Ordinarily the opposition of an appellee to an appellant's motion to dismiss his appeal faces an uphill battle. Rule 42(b), Fed. R. App. P., plainly suggests that a court of appeals has broad discretion in responding favorably to such a motion. A favorable response is not required, however. I would not give a favorable response in this case. My reasons are as follows:

I am not certain of the basis on which the Supreme Court of California acted. Were it clear that the sole basis was independent state constitutional grounds I would grant the motion to dismiss. This would be done because the Supreme Court of California would have interpreted its constitution to command the State of California officials to pay the AFDC benefits sought here by the appellants without regard to whether or not federal law permitted the Secretary to conform to that practice and without regard to whether or not the State received matching funds from the United States. At this stage I am certain that this is not an inescapable interpretation of the Supreme Court of California's action.1  To the extent that court relied in whole or in part on an interpretation of 42 U.S.C. § 602(a) (38), the appeal before us is as alive and not moot as are the proceedings in the State of California. Under these circumstances the appeal before us should not be dismissed. Not being certain on precisely what basis the California Supreme Court acted the prudent course appears to me to be not to dismiss the appeal. To dismiss the appeal, as the majority does, amounts to an unwise form of abstention based on the proposition that abstention is proper when a possible interpretation of state constitutional law could render the meaning of federal law on which the federal case turns irrelevant. As mindful as I am of the interests of states, this strikes me as a more expansive use of the abstention doctrine than I believe wise.

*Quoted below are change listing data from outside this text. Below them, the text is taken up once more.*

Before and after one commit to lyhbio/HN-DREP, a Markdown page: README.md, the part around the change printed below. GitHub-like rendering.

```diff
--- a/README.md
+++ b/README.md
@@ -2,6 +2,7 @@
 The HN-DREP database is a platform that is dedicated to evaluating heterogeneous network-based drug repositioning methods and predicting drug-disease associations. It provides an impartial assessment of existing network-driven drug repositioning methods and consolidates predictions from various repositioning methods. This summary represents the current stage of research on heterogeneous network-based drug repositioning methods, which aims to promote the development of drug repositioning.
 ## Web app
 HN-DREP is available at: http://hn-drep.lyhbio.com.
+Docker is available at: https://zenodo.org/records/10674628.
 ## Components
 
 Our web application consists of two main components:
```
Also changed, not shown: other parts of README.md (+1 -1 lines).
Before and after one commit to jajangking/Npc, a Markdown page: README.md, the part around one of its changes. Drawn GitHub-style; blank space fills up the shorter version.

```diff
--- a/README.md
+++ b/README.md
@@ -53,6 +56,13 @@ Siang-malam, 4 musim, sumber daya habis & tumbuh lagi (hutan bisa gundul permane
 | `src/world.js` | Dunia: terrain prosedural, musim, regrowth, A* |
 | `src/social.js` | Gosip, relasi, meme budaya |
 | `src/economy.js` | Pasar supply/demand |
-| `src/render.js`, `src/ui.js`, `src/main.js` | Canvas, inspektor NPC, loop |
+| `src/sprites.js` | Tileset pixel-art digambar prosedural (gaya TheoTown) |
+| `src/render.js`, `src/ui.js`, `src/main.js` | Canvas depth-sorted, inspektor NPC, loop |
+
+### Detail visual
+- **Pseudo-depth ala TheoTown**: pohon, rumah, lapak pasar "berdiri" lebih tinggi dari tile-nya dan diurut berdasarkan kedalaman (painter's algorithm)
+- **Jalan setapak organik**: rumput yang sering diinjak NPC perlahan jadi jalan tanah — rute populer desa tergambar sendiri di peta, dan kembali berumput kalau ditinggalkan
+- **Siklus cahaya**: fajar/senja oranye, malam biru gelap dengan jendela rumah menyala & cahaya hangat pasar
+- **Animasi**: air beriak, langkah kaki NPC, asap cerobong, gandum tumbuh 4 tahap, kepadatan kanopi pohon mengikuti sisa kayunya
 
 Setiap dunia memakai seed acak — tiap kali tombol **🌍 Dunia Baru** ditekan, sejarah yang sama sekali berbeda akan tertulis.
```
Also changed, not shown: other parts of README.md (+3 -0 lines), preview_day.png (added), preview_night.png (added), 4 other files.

My second reason is that it is very likely that a disposition of this appeal would expedite the resolution of the dispute between the class before us and the state and federal governments. However we might decide this case it cannot avoid impacting on all parties to the dispute. Even if the State of California is subject to a California constitutional mandate immune from federal interference, the State, following our decision, could move with greater sureness in resolving the financial problems that such a situation would create. And were we to uphold the appellants' interpretation of 42 U.S.C. § 602(a) (38), I cannot believe that this would not hasten the day of resolution of this dispute.

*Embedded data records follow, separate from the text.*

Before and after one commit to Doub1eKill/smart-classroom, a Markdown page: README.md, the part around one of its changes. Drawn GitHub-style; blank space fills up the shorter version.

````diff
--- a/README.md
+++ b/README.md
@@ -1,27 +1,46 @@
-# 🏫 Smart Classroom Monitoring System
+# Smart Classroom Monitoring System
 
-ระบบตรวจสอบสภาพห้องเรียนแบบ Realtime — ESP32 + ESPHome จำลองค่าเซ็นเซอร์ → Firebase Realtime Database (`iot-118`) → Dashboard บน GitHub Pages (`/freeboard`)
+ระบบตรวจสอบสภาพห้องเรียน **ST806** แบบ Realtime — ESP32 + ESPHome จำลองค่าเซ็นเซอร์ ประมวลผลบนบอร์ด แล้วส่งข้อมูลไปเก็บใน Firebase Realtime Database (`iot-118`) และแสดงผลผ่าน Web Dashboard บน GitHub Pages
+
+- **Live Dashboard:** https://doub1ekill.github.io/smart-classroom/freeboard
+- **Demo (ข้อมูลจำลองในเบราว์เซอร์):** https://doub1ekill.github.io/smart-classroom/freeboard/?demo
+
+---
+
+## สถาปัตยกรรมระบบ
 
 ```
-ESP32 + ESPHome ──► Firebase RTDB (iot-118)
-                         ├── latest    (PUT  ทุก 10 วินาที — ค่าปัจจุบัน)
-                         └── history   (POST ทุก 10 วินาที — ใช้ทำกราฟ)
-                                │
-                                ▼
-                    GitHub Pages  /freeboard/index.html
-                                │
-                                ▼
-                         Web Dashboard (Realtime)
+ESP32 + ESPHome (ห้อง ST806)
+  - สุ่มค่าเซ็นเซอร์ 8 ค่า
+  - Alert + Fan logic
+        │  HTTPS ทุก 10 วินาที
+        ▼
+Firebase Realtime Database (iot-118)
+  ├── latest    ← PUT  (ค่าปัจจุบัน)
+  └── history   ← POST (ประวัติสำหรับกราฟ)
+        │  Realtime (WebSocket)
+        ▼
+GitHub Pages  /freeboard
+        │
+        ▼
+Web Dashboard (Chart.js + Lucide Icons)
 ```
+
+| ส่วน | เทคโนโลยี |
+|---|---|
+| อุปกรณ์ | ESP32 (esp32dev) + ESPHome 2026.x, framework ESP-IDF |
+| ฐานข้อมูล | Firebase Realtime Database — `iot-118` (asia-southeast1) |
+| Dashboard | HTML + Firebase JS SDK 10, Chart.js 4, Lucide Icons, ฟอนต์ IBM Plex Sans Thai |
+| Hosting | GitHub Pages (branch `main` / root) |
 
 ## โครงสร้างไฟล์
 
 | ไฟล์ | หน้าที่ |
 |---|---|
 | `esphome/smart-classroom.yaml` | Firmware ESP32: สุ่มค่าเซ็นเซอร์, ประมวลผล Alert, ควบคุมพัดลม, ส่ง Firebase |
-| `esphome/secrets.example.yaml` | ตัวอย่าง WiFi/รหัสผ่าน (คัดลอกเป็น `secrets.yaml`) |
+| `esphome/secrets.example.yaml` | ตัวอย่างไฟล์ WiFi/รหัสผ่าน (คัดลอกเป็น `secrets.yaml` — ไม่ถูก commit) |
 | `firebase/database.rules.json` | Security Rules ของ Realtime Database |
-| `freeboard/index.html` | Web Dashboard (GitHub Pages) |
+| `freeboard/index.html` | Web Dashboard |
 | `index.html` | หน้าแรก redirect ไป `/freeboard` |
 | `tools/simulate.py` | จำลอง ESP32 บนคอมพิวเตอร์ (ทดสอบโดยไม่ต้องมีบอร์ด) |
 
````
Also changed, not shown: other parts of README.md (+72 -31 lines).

My third reason is that to dismiss this appeal at this time is to waste the effort of this court in expediting this appeal and deliberating for a period of several months. Our burdens are too great to embrace such profligacy with respect to our time. Counsel for appellants were engaged in the state litigation during the course of the litigation now before us. Frequently the use of state and federal forums simultaneously is possible; but counsel who choose such a course should anticipate that they might obtain two results which may be incompatible. In any event, the burden to be carried in obtaining a dismissal of an appeal in one, upon obtaining a favorable result in the other, should be substantial.

I, therefore, respectfully dissent.


The California Supreme Court's order reads as follows:

The appeal entitled Simon et al. v. McMahon, etc., et al., A032772, presently pending in the Court of Appeal, First Appellate District, Division One, is transferred to this court and a writ of supersedeas is issued directing the defendants to refrain from enforcing the operation of Welfare and Institutions Code section 11008.14 pending the disposition of the appeal. The appeal, A032772, is retransferred to the Court of Appeal, First Appellate District, Division One, for disposition on the merits.

The petition for review in A032285, is DENIED as moot.